As of 14:47, rescue workers have pulled the bodies of three more people out from under the rubble of a residential building in Uman, increasing the number of victims of the Russian attack to 17, including three children.
In addition, 18 people have been injured (11 of them have been hospitalized), and 17 people (including three children) have been rescued.
Background: n 28 April, a Russian missile hit a residential building in the city of Uman in Cherkasy oblast. Seven people, including a child, were reportedly killed, and 17 others were injured as of the morning of 28 April. Ukraine’s Interior Minister Ihor Klymenko reported that the occupiers had hit a house in Uman with a Kh-101 missile. This resulted in the collapse of an entire stairwell of a building where 109 people were living or registered. Twenty-seven apartments were completely destroyed. Thirty-three cars were burnt to the ground or damaged. Emergency rescuers are doing their best to clear the rubble as soon as possible.

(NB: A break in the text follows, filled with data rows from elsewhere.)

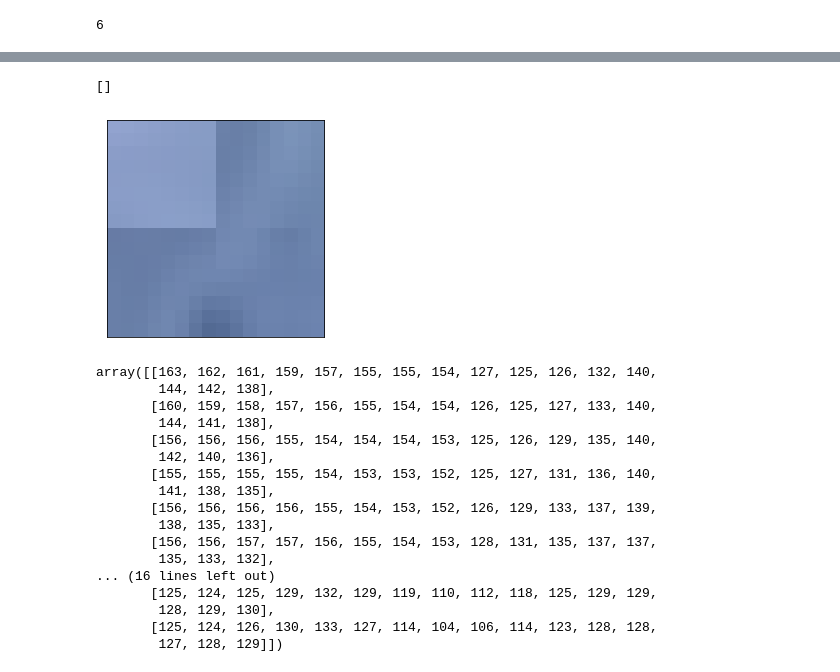
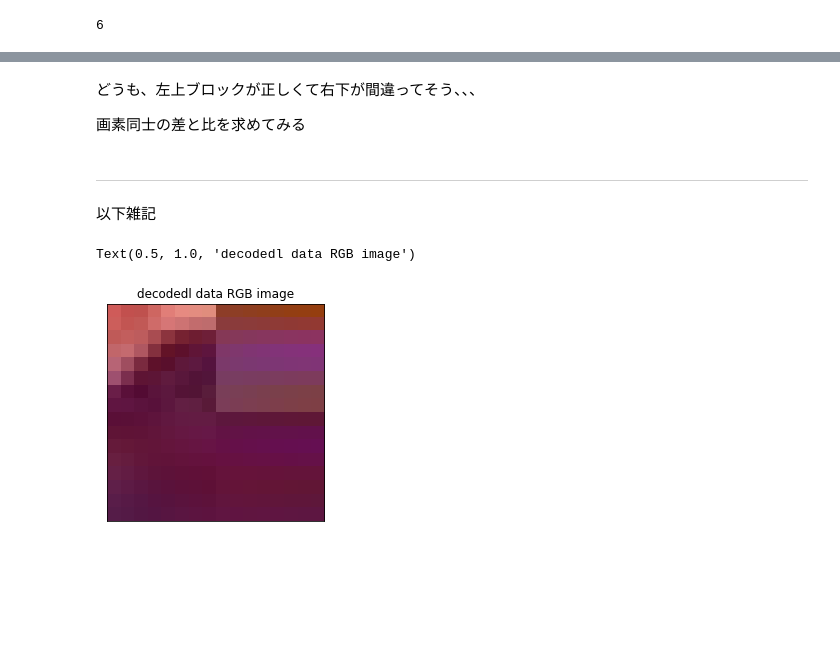
Before and after one commit to arockyu/python_beginner, a Jupyter notebook: jpeg_binary_data_analysis.ipynb, the cells around one changed output, grey strips where cells are left out. Saved outputs shown, nothing was run; the diff lists cells and outputs as text; code cells hidden in the pictures; blank space fills up the shorter version.

```diff
--- a/jpeg_binary_data_analysis.ipynb
+++ b/jpeg_binary_data_analysis.ipynb
@@ -116,7 +116,7 @@ f.close
 
 
 for byte in s:
-    if flag_marker==False and byte==0xFF :  #マーカーの判定
+    if flag_marker==False and byte==0xff :  #マーカーの判定
         flag_marker=True
 
     else:
@@ -125,7 +125,7 @@ for byte in s:
         if flag_marker==True :
             #FF00マーカ処理
             if byte==0x00 :
-                print("0xFF00")
+                #print("0xFF00")
                 byte_bufs=byte_bufs+bytes.fromhex("{:02X}".format(0xff))
             #辞書定義済みマーカ
             elif byte in marker_def:
@@ -2243,4 +2207,5 @@ MCUs[0]
 # %%
+mcu_id=9
 Y_spectrum=[]
 Cb_spectrum=[]
 Cr_spectrum=[]
@@ -2250,11 +2215,11 @@ for y in range(mcu_size_y):
     buf_Cr=[]
     for x in range(mcu_size_y):
         blk_num=int(y/8)*2+int(x/8)
-        buf_Y+=[dqMCUs[0][blk_num][y%8][x%8]]
+        buf_Y+=[dqMCUs[mcu_id][blk_num][y%8][x%8]]
 
         if((x<8 )& (y<8)):
-            buf_Cb+=[dqMCUs[0][4][y][x]]
-            buf_Cr+=[dqMCUs[0][5][y][x]]
+            buf_Cb+=[dqMCUs[mcu_id][4][y][x]]
+            buf_Cr+=[dqMCUs[mcu_id][5][y][x]]
         else:
             buf_Cb+=[0]
             buf_Cr+=[0]
@@ -2322,7 +2232,7 @@ Cr_spectrum
 # %%
 Y_spectrum_np=np.array(Y_spectrum,float)
-Cr_spectrum_np=np.array(Cb_spectrum,float)
-Cb_spectrum_np=np.array(Cr_spectrum,float)
+Cb_spectrum_np=np.array(Cb_spectrum,float)
+Cr_spectrum_np=np.array(Cr_spectrum,float)
 
 fig, axs = plt.subplots(1, 3,figsize=[10.5,3.5])   #1x3のマルチっプロットの作成
 
@@ -2377,36 +2307,27 @@ Text(0.5, 1.0, 'Cr')
+# %% [markdown]
+どうも、左上ブロックが正しくて右下が間違ってそう、、、
+
+画素同士の差と比を求めてみる
+# %% [markdown]
+ ----------------
+以下雑記
+# %%
+idct_Cb=fft.idct(fft.idct(Cb_spectrum_np,n=16,axis=0,norm='ortho'),n=16,axis=1,norm='ortho')*2
+idct_Cr=fft.idct(fft.idct(Cr_spectrum_np,n=16,axis=0,norm='ortho'),n=16,axis=1,norm='ortho')*2
 # %%
-red_img = idct_Y + 1.40200*idct_Cr
-green_img = idct_Y-0.34414*idct_Cb - 0.71414*idct_Cr
-blue_img = idct_Y + 1.77200*idct_Cb
+red_img   = idct_Y                   + 1.4020 *idct_Cr
+green_img = idct_Y - 0.3440 *idct_Cb - 0.7141 *idct_Cr
+blue_img  = idct_Y + 1.7720 *idct_Cb
 
 img16x16=np.ndarray((16,16,3),dtype=int)
 img16x16[:,:,0]=red_img
 img16x16[:,:,1]=green_img
 img16x16[:,:,2]=blue_img
 
 imgplot = plt.imshow(img16x16)
 imgplot.axes.set_xticks([]) #x軸の目盛を削除
 imgplot.axes.set_yticks([]) #y軸の目盛を削除
+imgplot.axes.set_title("decodedl data RGB image" )
 # %% [output]
-[]
+Text(0.5, 1.0, 'decodedl data RGB image')
-[figure, old version]
+[figure, new version]
-# %%
-idct_Y.astype(int)
-# %% [output]
-array([[163, 162, 161, 159, 157, 155, 155, 154, 127, 125, 126, 132, 140,
-        144, 142, 138],
-       [160, 159, 158, 157, 156, 155, 154, 154, 126, 125, 127, 133, 140,
-        144, 141, 138],
-       [156, 156, 156, 155, 154, 154, 154, 153, 125, 126, 129, 135, 140,
-        142, 140, 136],
-       [155, 155, 155, 155, 154, 153, 153, 152, 125, 127, 131, 136, 140,
-        141, 138, 135],
-       [156, 156, 156, 156, 155, 154, 153, 152, 126, 129, 133, 137, 139,
-        138, 135, 133],
-       [156, 156, 157, 157, 156, 155, 154, 153, 128, 131, 135, 137, 137,
-        135, 133, 132],
-... (16 lines left out)
-       [125, 124, 125, 129, 132, 129, 119, 110, 112, 118, 125, 129, 129,
-        128, 129, 130],
-       [125, 124, 126, 130, 133, 127, 114, 104, 106, 114, 123, 128, 128,
-        127, 128, 129]])
```
Also changed, not shown: parts of 25 cells of this notebook.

Putin wants "mass production" of drones in Russia
On the evening of 27 April, Russian President Vladimir Putin held a meeting on the development of the drone industry in Russia at Rudnevo Industrial Park in Moscow.
During the meeting, Putin said that UAVs "must be mass-produced" in Russia.
Putin instructed the Russian Ministry of Transport to prepare proposals for the UAV industry to be made subordinate to Rosaviatia [the Russian aviation authority] or to propose ideas for the setting up of a special body.
Putin emphasized that security and secrecy must not impede the development of the UAV industry in Russia.
According to Andrey Belousov, First Deputy Prime Minister of Russia, who attended the meeting, government orders for the production of drones will be worth about RUB 92 billion in 2024-26 and RUB 200 billion by 2030 .
The government is proposing to create a system of tax incentives for drone manufacturers in Russia.
Putin signs into law decision to deport Ukrainians without Russian passports from Russian-occupied Ukrainian territories
Russian dictator Vladimir Putin has signed into law a decree allowing residents of the temporarily occupied territories of Ukraine who had not obtained Russian citizenship to be deported.
Putin’s decree stipulates that citizens of Ukraine or holders of passports issued by Russian-controlled puppet "republics", Donetsk People’s Republic and Luhansk People’s Republic, must either become Russian citizens or declare that they do not wish to do so. Those who choose the latter will be considered foreigners from 1 July 2024 and may be deported.
A separate clause of the decree concerns the deportation of those who allegedly pose a threat to Russia's national security.
Residents of the temporarily occupied territories advocating for "forcible change of the foundations of the constitutional order" in Russia (and therefore in the territories it has seized), financing "terrorist and extremist activities", or participating in "unauthorized" actions will be deported and banned from entering the Russian Federation.